Britain’s earliest ever Great Reed Warbler remained at Porth Hellick, St. Mary’s (Scilly) until 27th. Just one Hume’s Yellow-browed Warbler was noted this week, with the bird at Tehidy CP (Cornwall) remaining to 1st at least. At nearby Rosewarne, a Yellow-browed Warbler remained to 30th, with a second inornatus noted at Swallow Pond (Northumberland) on 1st. The singing male Pallas’s Warbler in Weymouth (Dorset) was still seen daily from 27th-1st. Although not a species associated with a rarity round-up, the week’s significant arrival of Firecrests certainly warrants a little attention.

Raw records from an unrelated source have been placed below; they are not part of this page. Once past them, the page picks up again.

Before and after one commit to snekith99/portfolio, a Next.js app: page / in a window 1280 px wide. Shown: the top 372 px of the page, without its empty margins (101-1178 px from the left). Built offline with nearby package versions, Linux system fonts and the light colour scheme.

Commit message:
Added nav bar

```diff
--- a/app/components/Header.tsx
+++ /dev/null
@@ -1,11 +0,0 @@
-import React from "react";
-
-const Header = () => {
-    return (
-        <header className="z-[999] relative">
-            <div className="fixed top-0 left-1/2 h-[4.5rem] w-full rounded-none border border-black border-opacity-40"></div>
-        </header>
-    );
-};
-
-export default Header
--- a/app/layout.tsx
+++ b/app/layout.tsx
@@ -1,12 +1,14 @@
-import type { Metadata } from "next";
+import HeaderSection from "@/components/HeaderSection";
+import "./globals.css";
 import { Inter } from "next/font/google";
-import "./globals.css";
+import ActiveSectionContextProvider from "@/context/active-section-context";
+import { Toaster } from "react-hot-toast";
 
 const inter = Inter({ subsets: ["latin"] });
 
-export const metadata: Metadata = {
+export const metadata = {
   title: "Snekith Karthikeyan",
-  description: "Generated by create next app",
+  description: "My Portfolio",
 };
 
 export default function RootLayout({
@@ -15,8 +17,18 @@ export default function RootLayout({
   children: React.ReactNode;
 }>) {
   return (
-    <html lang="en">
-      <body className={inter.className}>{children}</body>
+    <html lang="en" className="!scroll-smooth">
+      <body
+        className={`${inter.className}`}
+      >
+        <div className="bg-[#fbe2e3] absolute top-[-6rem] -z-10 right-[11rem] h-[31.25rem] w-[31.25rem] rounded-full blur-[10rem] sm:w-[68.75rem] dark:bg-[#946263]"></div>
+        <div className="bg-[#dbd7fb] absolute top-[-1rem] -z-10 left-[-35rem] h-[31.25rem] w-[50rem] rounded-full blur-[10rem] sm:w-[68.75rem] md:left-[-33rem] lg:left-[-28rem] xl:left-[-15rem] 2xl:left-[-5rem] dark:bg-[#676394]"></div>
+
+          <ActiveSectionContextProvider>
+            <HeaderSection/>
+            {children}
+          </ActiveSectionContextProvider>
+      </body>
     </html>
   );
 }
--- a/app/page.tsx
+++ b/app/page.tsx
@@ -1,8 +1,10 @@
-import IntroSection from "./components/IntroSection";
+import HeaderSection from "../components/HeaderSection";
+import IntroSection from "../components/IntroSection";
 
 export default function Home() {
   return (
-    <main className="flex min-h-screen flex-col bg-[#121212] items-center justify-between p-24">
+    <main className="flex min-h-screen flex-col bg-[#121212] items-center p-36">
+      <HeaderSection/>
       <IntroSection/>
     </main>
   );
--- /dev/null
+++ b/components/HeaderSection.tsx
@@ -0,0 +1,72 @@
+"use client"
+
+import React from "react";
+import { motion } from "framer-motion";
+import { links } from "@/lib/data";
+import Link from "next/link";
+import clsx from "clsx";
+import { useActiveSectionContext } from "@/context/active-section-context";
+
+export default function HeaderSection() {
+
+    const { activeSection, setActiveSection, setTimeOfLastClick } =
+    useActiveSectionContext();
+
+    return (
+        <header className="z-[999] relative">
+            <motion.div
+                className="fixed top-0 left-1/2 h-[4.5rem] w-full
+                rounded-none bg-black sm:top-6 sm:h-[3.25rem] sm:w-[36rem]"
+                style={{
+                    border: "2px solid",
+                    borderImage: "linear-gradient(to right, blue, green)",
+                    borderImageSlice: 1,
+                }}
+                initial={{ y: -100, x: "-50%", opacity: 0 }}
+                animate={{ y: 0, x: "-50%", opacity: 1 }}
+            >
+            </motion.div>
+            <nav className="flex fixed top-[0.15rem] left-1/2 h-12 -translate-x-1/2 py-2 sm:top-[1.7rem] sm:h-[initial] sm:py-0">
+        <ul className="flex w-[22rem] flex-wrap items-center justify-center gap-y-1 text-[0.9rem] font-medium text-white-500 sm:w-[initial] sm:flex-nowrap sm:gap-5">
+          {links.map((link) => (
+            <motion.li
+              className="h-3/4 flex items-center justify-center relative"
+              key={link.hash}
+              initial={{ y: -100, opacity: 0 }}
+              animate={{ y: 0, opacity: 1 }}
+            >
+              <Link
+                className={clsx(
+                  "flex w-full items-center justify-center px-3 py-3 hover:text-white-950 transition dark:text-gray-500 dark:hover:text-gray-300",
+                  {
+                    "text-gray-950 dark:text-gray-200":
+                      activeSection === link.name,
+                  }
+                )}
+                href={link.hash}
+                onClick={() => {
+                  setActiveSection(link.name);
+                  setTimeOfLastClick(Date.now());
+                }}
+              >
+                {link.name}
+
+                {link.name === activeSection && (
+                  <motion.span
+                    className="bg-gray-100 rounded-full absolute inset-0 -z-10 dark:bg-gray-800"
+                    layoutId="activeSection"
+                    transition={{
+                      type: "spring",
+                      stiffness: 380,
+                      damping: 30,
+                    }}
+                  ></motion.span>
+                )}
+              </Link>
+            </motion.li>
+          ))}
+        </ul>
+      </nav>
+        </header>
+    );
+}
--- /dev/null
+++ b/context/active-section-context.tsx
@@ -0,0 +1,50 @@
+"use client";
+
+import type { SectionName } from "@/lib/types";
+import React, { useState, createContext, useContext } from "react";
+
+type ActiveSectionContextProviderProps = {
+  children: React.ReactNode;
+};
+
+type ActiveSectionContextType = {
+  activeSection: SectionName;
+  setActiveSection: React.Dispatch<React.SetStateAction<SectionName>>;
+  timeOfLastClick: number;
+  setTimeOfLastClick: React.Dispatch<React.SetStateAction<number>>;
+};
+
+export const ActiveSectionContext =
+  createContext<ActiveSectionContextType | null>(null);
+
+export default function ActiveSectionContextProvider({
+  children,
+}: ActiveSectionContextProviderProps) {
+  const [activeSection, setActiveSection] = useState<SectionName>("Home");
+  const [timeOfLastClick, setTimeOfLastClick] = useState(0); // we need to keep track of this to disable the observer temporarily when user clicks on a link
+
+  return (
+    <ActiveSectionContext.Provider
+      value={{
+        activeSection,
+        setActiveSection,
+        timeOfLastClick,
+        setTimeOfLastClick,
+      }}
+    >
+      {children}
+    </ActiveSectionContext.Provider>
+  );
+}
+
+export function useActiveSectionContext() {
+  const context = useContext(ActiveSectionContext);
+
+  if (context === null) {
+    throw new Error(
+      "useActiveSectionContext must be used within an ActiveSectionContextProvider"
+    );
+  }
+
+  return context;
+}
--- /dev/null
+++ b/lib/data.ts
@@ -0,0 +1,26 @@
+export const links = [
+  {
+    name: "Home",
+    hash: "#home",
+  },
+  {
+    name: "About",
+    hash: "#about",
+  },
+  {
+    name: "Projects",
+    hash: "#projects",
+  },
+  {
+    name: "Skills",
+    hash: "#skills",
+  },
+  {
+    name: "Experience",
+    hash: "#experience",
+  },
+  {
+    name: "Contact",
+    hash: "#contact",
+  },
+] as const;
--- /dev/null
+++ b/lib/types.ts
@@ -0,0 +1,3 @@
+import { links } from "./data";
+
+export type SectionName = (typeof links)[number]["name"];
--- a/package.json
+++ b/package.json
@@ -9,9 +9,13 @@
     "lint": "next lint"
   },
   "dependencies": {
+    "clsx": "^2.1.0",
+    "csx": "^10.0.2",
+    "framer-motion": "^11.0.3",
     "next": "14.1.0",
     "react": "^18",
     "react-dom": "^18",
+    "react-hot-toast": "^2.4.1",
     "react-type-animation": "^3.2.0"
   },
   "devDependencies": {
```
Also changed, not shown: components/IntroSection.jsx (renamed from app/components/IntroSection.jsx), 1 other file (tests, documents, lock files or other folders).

Excellent numbers of these gorgeous birds were noted; nine were seen around Beachy Head (East Sussex) on 28th, at least eight were at Hengistbury Head (Dorset) on 29th, eight were at Landguard Point (Suffolk) on 30th while eight were seen at Spurn (East Yorkshire) and seven were at Flamborough Head (East Yorkshire) on 31st. The largest total of the week though was 15 at Portland (Dorset) on 30th. The prize for the most popular bird goes to the Firecrest frequenting Kensington Gardens (Greater London), a well-deserved patch tick for deprived inner-city birders.
In Suffolk, the two Penduline Tits were seen at Minsmere RSPB on 26th, and one was heard there on 2nd. Fourteen Great Grey Shrikes were still being seen around the country, with popular birds at Kelling Heath (Norfolk), Padiham (Lancashire) and on the traditional wintering site of Thursley Common (Surrey) being among the lingering individuals noted. Finally, a Little Bunting was seen with Reed Buntings at Jackhouse Reservoir (Lancashire) on 30th.
Photo of the Week
Once again an owl image takes the honours this week. David Cookson has incorporated all the right ingredients for a successful Barn Owl image: classic hunting pose, warm lighting from low-altitude sunlight and good eye contact with catchlights. What makes this image stand out, though, is the fact that David has captured this bird as it flies in front of a shaded backdrop. This gives a natural, nocturnal feel to the image and makes the subject leap out from the uniform black background. Additionally, David has used a near-square crop that reflects the aspect ratio of the subject and provides balance to the composition.